Dataset extract Start Marker
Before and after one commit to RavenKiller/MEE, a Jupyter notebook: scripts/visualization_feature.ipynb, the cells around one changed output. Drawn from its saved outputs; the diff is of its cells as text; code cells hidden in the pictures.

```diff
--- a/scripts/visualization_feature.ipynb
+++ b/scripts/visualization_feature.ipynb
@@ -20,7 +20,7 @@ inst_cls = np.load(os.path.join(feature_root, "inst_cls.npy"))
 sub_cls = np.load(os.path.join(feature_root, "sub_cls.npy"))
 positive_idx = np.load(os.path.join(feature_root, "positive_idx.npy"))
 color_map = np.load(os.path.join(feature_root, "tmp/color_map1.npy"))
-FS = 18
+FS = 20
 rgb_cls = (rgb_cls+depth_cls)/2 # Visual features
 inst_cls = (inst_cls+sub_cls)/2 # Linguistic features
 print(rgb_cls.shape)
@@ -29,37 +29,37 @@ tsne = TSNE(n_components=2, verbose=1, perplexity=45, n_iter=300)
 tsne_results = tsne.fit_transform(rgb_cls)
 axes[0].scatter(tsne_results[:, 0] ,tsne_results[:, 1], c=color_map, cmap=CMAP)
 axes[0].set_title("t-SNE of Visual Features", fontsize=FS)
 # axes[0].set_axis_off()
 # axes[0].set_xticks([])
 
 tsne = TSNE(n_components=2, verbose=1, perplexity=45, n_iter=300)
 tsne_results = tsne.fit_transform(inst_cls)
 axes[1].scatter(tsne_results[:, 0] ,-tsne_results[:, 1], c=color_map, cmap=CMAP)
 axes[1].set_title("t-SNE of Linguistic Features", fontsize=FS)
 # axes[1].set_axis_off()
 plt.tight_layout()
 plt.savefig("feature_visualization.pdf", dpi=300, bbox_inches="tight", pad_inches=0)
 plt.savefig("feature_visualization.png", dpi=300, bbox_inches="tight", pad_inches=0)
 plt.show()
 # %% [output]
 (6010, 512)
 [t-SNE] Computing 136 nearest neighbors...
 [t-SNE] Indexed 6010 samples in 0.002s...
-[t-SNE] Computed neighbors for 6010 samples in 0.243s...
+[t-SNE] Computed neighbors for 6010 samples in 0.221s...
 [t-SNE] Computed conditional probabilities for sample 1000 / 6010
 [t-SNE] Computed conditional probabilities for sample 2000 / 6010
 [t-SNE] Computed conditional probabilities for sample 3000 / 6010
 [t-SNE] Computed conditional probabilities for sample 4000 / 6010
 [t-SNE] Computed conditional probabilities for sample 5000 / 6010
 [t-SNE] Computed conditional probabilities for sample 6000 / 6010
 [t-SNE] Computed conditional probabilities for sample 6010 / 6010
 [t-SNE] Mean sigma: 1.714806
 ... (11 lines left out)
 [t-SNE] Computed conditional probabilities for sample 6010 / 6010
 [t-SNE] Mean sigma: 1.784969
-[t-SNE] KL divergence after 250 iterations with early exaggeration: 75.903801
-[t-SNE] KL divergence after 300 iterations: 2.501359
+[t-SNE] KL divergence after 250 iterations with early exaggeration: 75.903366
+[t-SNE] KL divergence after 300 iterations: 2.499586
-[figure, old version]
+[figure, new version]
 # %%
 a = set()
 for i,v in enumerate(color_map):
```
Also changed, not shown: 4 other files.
Dataset extract End Marker
[What the exercise asks] Scan the data above and copy each line containing the word "Computed".

[Answer to the problem]
-[t-SNE] Computed neighbors for 6010 samples in 0.243s...
+[t-SNE] Computed neighbors for 6010 samples in 0.221s...
 [t-SNE] Computed conditional probabilities for sample 1000 / 6010
 [t-SNE] Computed conditional probabilities for sample 2000 / 6010
 [t-SNE] Computed conditional probabilities for sample 3000 / 6010
 [t-SNE] Computed conditional probabilities for sample 4000 / 6010
 [t-SNE] Computed conditional probabilities for sample 5000 / 6010
 [t-SNE] Computed conditional probabilities for sample 6000 / 6010
 [t-SNE] Computed conditional probabilities for sample 6010 / 6010
 [t-SNE] Computed conditional probabilities for sample 6010 / 6010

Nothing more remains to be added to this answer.